What a help Charlie is around the house! No surprise–he’s always been considerate and helpful, even when he was a little kid, and now that he’s a teen, he’s capable of actually helping, rather than getting in the way with a smile.
The day after Mae’s birthday, I insisted that Charlie take a break from chores.
“I know you really want to work on that song you’re composing,” I told him. “Do it! Leave the dishes to me.”
My secret is that doing the dishes is one of my greatest joys. It grounds me. I walked through the yard, gathering the plates, cups, and forks resting on every flat surface, and I felt the earth beneath my feet, the bay-cooled air on my arms, the scent of poppies and wildflowers, the weight of the stack of dishes in my hand: I felt myself settle into me. It’s my selfish pleasure, not a chore.
Charlie joined me for lunch.
“What’s on the agenda for this afternoon, spud?” I asked him.
“I finished that piece, the quadrille,” he said. “Maybe I’ll write another.”
“Do you want to?”
“Not particularly. I don’t feel that special inspiration yet.”
“Maybe you could help me,” I suggested. “I want to improve my bowing.”
We talked about violin technique. Charlie said that his teacher stressed bow angles, but that he always felt that breathing was more important.
“It’s fundamental,” he said. “Think about it: you’re part of the instrument.

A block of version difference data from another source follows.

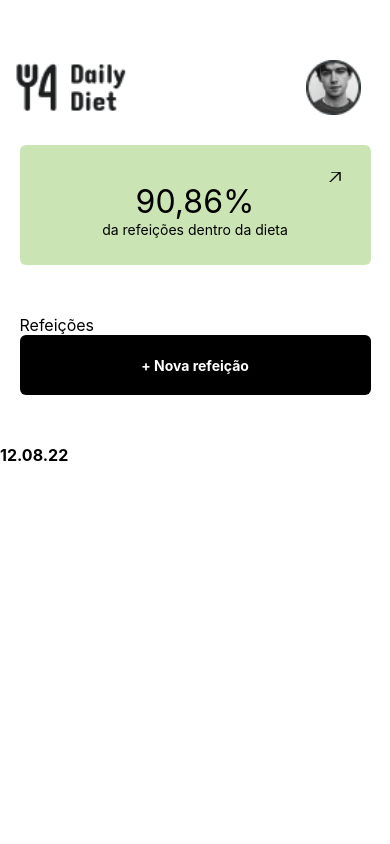
Repository: GustavoMSevero/dailydiet
Screen: /
An editor plug-in stored every save of this project. The screen is shown before and after the next save, followed by the edit.
The app was drawn by React Native's web renderer in a window 390 px wide. The project was rebuilt for these pictures with package versions that can differ from the ones it lists, and the page was loaded fresh each time. Some packages were replaced by stand-ins written for this rebuild.

Above is the screen before, as saved 2024-12-06 15:49:49.

After the next save:
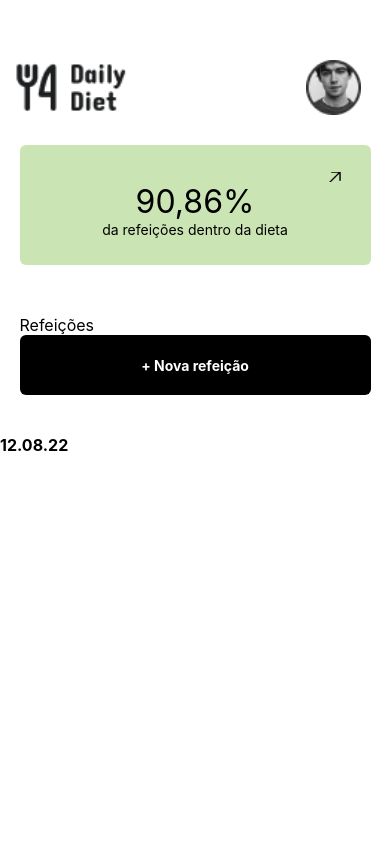
Saved 5 s later.
--- a/src/components/Date/styles.ts
+++ b/src/components/Date/styles.ts
@@ -4,7 +4,7 @@ export const Container = styled.View`
     width: 100%;
     height: 50px;
 
-    margin-top: 100px;
+    margin-top: 90px;
 `;
 
 export const DateText = styled.Text`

Its sound waves travel through you, through those spaces in your bones, even. So if you’re tense and not breathing, then the sound will be tense, too. You gotta learn to relax. That’s a thousand times more important than the angle at which you’re holding the bow.”
“Everything’s like that, don’t you think, Chazzie?”

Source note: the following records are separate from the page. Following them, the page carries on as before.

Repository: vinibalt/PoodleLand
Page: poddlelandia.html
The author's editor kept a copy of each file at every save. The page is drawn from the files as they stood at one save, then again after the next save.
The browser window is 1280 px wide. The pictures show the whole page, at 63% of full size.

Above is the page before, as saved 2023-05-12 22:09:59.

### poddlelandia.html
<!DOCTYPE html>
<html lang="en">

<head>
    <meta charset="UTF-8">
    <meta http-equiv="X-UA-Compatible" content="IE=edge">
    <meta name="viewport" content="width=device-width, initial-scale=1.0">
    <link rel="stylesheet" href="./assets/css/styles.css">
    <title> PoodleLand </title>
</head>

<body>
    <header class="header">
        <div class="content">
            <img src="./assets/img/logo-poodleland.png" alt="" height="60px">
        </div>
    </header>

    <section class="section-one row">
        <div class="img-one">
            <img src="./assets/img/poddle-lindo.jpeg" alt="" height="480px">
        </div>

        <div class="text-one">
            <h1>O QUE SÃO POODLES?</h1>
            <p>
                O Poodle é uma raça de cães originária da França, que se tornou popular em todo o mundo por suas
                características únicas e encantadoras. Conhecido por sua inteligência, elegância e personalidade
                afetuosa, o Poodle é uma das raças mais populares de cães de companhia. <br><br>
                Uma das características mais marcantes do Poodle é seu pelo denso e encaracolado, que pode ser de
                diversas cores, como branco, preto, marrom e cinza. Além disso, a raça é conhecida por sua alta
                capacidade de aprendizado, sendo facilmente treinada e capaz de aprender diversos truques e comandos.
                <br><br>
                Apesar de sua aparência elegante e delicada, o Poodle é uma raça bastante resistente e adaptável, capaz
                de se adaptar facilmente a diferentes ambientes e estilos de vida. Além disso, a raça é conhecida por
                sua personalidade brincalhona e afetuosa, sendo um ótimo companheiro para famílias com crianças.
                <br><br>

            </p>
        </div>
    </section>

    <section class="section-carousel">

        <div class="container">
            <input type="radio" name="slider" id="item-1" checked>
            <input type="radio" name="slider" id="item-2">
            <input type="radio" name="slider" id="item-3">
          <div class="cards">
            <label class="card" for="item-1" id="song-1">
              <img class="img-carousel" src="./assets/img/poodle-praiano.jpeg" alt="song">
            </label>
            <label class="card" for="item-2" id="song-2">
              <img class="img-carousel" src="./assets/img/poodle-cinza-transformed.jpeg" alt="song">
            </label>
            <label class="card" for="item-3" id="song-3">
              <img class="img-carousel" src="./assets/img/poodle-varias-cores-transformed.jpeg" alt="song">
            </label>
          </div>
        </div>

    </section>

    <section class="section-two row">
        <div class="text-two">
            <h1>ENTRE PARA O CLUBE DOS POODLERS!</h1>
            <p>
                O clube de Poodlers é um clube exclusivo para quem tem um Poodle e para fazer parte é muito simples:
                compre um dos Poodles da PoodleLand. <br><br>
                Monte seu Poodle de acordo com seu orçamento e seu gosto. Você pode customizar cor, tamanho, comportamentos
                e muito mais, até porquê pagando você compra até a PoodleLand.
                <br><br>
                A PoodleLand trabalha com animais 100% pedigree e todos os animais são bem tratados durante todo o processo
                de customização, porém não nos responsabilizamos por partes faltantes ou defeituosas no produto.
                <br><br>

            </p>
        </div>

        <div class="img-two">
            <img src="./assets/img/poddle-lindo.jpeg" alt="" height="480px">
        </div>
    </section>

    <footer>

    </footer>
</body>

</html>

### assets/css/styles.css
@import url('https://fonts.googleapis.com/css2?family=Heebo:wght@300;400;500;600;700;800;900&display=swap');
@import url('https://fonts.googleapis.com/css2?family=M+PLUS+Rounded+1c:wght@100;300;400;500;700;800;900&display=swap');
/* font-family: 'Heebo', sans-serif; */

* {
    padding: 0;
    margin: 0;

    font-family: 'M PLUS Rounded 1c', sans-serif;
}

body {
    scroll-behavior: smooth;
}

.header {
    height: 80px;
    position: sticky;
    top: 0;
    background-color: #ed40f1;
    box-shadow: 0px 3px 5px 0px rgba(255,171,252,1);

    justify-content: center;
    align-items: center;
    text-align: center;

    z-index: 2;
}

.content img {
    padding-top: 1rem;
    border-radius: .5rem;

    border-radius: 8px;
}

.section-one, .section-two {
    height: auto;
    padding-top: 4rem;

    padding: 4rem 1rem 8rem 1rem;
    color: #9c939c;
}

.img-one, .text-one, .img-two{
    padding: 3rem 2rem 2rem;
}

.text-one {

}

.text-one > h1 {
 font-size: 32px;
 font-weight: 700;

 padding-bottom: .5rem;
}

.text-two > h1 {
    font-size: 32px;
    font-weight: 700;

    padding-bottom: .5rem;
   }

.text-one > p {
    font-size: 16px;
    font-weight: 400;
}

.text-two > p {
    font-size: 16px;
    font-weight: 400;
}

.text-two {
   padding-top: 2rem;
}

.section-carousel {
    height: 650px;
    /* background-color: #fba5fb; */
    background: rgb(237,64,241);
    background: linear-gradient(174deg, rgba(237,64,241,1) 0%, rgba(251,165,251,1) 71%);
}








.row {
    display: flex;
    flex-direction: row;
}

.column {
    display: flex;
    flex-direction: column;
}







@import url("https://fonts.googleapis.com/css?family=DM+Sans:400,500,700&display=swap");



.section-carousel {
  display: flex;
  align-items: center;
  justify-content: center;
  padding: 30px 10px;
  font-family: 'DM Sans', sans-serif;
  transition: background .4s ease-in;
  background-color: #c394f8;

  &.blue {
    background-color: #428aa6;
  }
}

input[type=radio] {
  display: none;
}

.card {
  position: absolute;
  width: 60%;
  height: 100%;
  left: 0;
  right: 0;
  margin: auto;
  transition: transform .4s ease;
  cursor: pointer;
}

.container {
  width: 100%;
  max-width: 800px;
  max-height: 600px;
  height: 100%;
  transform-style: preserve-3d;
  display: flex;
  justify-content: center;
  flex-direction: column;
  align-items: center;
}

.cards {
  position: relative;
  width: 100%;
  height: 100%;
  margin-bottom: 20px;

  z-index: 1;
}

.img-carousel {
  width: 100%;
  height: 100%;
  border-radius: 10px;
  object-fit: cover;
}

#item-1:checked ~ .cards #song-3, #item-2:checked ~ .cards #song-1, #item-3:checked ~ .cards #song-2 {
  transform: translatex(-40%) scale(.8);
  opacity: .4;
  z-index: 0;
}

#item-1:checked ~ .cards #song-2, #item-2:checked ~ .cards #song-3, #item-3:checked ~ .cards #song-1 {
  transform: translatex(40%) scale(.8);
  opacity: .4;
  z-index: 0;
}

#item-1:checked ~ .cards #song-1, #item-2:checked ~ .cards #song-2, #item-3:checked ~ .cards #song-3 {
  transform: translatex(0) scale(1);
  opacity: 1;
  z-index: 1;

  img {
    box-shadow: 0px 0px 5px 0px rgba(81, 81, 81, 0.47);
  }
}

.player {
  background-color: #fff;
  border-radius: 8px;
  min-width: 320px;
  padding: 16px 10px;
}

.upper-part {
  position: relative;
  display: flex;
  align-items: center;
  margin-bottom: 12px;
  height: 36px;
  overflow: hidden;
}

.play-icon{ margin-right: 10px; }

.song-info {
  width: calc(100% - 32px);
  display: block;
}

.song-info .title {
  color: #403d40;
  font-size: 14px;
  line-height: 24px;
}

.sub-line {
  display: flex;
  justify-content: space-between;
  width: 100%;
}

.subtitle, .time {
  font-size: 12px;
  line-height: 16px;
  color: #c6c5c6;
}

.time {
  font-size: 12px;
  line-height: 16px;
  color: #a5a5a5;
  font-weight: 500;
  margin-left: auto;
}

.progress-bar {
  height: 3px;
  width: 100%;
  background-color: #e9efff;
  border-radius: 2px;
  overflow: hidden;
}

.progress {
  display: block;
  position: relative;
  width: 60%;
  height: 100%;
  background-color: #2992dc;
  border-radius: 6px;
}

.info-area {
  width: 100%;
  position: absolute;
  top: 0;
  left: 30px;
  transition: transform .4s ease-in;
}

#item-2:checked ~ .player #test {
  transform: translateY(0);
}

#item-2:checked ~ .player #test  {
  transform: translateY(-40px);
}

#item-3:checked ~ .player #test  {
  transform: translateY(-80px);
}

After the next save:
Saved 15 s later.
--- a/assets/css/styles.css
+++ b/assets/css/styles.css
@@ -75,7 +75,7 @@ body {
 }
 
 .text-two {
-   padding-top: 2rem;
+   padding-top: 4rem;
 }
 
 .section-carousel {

He thought for a moment.
“I guess so,” he said at last. “I was thinking about futebol. First I was thinking that I needed to be tense to play, but my coach is always shouting at us to relaxe. And think about how Pai plays, total relaxation.”
“I’m always relaxed when I’m painting,” I said.
Chazzie insisted on doing the dishes, and while he cleaned up, I lay back on the bed, looking up at the ceiling and tracing the pattern of the elephant I always find in the plaster. The elephant looks relaxed–his trunk is drooping, ears sagging.
When I relax, I feel calm in my stomach, so then when I get a creative urge, and I feel it traveling up through the soles of my feet, there’s no obstacle in the way. It just flows right through to my arms, through my paintbrush and onto the canvas.
Now to learn to do that while playing the violin.
“Relax, breathe!” Chazzie said.
It’s hard to do when the music sounds so bad!